> Task goal: Check each line of the records below for the word "opacity" and give the number of lines that have it, with nothing added.

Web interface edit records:
[Start of section]

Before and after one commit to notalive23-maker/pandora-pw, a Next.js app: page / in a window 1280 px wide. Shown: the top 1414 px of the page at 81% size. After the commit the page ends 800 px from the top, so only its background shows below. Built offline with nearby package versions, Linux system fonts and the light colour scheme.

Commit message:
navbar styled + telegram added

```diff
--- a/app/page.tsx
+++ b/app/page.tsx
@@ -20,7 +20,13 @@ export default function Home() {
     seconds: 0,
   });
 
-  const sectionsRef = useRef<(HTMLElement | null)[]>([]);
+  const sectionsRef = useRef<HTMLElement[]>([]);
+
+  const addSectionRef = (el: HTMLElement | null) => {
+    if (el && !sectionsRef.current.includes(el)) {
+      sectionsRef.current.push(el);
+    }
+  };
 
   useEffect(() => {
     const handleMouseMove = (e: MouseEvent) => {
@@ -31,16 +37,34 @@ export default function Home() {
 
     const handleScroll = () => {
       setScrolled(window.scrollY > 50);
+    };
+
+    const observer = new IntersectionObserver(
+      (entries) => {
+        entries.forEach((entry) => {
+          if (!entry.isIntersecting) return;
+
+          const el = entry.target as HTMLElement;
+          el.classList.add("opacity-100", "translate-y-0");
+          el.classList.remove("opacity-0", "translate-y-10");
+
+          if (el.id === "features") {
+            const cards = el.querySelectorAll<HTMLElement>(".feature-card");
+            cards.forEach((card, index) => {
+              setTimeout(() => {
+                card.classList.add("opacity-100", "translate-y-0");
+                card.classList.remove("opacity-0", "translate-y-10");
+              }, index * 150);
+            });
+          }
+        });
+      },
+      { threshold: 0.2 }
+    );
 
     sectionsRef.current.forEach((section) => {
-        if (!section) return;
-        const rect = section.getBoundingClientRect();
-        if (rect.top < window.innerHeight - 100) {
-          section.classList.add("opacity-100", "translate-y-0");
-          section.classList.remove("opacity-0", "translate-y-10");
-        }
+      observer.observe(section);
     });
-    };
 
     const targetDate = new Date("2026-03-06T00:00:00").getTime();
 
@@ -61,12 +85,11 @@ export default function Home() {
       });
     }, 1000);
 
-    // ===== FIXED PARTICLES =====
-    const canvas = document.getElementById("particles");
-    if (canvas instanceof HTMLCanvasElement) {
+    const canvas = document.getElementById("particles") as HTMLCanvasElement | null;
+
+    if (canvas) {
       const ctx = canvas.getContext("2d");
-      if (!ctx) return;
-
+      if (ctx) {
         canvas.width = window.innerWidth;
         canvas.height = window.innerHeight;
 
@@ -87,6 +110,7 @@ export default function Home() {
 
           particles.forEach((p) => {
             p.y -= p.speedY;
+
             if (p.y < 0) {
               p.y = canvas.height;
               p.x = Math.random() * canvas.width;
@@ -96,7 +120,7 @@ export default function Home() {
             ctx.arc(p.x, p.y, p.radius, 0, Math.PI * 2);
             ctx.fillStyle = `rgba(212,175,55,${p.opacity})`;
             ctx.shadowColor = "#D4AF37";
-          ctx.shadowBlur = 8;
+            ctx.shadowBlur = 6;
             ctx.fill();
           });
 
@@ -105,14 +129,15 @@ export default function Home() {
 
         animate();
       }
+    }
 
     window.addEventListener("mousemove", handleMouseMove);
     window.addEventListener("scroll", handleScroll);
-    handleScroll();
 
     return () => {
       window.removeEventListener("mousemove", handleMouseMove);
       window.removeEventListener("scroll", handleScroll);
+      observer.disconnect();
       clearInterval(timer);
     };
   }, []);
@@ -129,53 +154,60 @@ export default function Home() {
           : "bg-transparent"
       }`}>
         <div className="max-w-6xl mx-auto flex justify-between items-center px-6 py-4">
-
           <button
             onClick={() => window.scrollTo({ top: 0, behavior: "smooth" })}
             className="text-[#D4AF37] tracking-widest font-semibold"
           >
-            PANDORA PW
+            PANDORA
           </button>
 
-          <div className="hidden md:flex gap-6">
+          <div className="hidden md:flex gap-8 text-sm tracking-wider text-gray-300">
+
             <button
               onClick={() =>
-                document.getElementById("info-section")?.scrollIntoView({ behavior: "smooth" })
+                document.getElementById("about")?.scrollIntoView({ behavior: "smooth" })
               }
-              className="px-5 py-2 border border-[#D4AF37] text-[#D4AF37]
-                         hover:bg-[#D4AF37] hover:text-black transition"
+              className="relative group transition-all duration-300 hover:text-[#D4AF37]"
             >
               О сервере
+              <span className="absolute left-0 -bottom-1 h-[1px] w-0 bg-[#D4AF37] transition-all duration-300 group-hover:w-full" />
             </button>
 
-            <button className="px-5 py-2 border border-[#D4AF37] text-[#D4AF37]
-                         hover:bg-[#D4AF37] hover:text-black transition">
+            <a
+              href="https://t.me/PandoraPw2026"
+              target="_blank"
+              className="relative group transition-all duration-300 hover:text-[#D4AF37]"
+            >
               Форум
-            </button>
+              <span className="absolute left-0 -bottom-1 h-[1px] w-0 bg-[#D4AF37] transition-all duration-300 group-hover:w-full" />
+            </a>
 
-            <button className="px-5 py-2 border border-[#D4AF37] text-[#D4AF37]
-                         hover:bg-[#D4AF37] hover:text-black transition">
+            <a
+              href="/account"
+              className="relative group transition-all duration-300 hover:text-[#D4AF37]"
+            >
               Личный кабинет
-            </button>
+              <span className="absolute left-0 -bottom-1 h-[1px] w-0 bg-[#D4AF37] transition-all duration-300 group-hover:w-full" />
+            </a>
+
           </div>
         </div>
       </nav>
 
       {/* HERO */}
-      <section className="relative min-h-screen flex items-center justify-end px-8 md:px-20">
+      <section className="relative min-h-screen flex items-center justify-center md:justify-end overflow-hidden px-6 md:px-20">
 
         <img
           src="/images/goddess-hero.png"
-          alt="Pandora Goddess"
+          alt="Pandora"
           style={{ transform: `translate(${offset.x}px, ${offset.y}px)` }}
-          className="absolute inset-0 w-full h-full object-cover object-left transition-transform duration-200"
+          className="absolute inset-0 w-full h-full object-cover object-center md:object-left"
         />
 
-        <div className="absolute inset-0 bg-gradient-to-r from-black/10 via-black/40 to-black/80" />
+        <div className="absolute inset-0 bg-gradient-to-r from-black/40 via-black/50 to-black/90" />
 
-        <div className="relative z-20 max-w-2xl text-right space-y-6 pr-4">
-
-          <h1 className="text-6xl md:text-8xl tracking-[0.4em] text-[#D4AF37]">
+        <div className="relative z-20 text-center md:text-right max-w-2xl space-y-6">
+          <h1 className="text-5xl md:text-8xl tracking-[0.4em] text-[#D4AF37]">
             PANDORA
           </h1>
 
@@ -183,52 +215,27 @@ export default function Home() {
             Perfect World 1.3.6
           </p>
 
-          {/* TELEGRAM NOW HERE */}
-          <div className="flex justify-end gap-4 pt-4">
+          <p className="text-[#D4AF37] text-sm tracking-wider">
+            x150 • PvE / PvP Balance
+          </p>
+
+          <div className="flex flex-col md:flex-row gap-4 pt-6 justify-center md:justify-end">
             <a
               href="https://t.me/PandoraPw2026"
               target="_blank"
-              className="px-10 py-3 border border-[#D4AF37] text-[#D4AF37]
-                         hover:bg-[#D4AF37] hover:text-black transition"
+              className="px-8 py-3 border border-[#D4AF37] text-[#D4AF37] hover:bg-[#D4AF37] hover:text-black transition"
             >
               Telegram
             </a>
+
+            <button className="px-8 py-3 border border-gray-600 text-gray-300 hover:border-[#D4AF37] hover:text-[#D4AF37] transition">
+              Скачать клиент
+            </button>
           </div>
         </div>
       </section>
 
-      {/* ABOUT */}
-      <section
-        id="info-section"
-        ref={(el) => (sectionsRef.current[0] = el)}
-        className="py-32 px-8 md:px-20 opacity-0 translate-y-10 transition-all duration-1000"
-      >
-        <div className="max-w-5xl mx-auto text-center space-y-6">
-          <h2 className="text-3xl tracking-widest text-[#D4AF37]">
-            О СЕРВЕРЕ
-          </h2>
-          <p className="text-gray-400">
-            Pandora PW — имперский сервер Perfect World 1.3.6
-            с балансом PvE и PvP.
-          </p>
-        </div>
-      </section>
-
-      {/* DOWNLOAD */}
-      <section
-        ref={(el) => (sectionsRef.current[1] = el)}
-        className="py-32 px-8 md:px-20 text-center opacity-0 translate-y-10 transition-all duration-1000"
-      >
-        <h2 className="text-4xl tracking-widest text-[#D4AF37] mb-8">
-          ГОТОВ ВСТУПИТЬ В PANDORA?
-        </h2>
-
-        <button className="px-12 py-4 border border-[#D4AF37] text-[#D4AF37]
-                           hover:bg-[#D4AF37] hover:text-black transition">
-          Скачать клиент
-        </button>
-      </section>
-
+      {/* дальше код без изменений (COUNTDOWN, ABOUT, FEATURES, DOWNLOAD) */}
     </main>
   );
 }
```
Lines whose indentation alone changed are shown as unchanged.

[End of section]

> Output for this task: 9